**TASK DESCRIPTION**
Pull every "verwendet" line out of the data below.

[Source data]
☆ ☆ ☆ ☆ ☆ ☆ ☆

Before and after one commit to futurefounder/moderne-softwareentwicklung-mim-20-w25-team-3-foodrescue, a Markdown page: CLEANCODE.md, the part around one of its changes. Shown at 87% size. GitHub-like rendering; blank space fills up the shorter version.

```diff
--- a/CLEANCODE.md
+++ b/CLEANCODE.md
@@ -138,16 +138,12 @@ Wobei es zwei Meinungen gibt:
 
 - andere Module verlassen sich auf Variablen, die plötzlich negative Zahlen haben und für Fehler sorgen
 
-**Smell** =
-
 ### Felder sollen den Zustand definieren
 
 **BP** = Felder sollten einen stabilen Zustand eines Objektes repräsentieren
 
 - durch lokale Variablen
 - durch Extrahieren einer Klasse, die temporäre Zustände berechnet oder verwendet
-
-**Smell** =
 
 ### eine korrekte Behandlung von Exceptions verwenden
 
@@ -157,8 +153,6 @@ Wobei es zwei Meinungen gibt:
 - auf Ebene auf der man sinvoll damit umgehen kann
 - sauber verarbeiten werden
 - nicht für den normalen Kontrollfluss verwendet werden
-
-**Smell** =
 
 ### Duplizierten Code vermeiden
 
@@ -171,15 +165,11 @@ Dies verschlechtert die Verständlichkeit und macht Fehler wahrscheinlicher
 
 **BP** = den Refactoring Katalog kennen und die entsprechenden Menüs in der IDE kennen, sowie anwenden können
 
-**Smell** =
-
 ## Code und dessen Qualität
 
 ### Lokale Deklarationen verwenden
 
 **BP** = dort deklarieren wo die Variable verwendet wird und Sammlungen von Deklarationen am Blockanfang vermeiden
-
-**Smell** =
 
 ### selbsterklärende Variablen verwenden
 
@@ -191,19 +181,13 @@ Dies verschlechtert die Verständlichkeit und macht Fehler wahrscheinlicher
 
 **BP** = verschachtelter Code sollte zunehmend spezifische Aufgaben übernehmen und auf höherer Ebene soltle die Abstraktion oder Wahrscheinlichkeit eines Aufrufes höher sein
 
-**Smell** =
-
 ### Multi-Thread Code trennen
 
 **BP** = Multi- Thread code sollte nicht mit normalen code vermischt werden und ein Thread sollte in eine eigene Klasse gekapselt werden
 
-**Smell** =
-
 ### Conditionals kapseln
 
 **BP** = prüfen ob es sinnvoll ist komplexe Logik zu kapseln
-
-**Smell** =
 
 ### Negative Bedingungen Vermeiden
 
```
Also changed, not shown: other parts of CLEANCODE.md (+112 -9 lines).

☆ ☆ ☆ ☆ ☆ ☆ ☆

**WRITTEN ANSWER**
 - durch Extrahieren einer Klasse, die temporäre Zustände berechnet oder verwendet
 - nicht für den normalen Kontrollfluss verwendet werden
 **BP** = dort deklarieren wo die Variable verwendet wird und Sammlungen von Deklarationen am Blockanfang vermeiden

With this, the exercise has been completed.